What you need to do:
From the records below, pull each line that has "useState".

Web page edit records
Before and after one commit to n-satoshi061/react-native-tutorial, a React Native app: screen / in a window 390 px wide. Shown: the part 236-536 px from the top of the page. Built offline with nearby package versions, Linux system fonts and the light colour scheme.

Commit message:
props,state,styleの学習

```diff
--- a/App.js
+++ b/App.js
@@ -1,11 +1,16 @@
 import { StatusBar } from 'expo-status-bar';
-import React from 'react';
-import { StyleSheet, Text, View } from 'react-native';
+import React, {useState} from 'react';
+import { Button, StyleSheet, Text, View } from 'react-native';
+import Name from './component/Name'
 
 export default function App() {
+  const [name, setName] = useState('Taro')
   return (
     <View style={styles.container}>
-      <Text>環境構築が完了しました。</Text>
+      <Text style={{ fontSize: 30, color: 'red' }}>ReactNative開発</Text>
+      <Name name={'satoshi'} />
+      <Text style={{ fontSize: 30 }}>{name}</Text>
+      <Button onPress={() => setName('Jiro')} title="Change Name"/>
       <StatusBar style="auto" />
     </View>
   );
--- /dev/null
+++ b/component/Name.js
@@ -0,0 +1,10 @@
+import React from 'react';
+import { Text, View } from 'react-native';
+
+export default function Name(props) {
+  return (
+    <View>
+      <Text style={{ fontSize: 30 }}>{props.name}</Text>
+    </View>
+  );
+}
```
--
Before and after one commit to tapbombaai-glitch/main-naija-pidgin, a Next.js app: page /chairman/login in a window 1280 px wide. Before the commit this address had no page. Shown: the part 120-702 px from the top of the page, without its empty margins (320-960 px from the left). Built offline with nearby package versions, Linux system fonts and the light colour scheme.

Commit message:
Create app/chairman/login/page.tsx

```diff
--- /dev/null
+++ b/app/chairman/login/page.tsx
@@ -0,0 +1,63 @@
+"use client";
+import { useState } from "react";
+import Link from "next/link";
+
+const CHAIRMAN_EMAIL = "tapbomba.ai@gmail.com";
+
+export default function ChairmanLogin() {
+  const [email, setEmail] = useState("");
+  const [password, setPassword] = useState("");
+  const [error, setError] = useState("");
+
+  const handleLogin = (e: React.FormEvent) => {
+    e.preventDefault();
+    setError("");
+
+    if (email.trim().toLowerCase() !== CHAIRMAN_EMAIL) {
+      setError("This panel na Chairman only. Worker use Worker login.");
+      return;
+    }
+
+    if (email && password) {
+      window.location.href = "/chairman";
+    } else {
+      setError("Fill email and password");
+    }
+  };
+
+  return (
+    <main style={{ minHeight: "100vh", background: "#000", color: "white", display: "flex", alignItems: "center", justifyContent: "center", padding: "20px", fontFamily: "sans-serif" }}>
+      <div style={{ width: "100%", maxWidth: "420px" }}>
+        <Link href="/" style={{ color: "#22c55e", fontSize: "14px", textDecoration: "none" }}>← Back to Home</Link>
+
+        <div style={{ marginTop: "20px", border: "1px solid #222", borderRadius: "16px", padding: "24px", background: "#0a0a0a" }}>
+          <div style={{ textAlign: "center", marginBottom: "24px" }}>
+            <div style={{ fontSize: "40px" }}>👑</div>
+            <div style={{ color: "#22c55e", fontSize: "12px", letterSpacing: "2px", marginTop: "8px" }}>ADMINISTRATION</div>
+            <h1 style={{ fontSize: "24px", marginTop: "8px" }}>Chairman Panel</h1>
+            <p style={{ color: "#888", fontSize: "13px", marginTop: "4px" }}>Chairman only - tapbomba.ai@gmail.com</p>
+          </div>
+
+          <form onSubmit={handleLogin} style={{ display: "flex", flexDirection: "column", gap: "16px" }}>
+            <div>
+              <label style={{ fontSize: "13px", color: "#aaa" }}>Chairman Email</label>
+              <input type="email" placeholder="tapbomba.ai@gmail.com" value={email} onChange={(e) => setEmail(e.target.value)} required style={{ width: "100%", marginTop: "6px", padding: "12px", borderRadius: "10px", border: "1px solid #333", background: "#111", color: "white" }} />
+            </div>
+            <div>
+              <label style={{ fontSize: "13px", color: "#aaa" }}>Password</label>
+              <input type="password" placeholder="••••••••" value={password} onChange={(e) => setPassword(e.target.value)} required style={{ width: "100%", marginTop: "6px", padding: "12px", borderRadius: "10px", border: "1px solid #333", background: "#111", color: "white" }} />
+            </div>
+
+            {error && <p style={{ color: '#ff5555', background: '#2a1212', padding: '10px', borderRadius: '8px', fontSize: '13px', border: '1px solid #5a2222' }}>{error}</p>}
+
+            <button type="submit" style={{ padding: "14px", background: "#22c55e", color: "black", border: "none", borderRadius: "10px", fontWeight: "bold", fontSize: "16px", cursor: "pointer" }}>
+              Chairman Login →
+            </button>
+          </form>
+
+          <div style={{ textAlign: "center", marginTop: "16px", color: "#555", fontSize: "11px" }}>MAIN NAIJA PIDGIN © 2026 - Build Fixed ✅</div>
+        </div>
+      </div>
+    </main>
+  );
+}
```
--
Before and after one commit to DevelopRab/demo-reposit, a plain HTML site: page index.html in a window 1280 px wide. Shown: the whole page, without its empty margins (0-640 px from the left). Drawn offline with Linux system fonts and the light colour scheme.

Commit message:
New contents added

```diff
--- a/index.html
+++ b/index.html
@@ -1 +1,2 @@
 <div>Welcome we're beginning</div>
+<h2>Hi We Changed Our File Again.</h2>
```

Answer space:
+import React, {useState} from 'react';
+  const [name, setName] = useState('Taro')
+import { useState } from "react";
+  const [email, setEmail] = useState("");
+  const [password, setPassword] = useState("");
+  const [error, setError] = useState("");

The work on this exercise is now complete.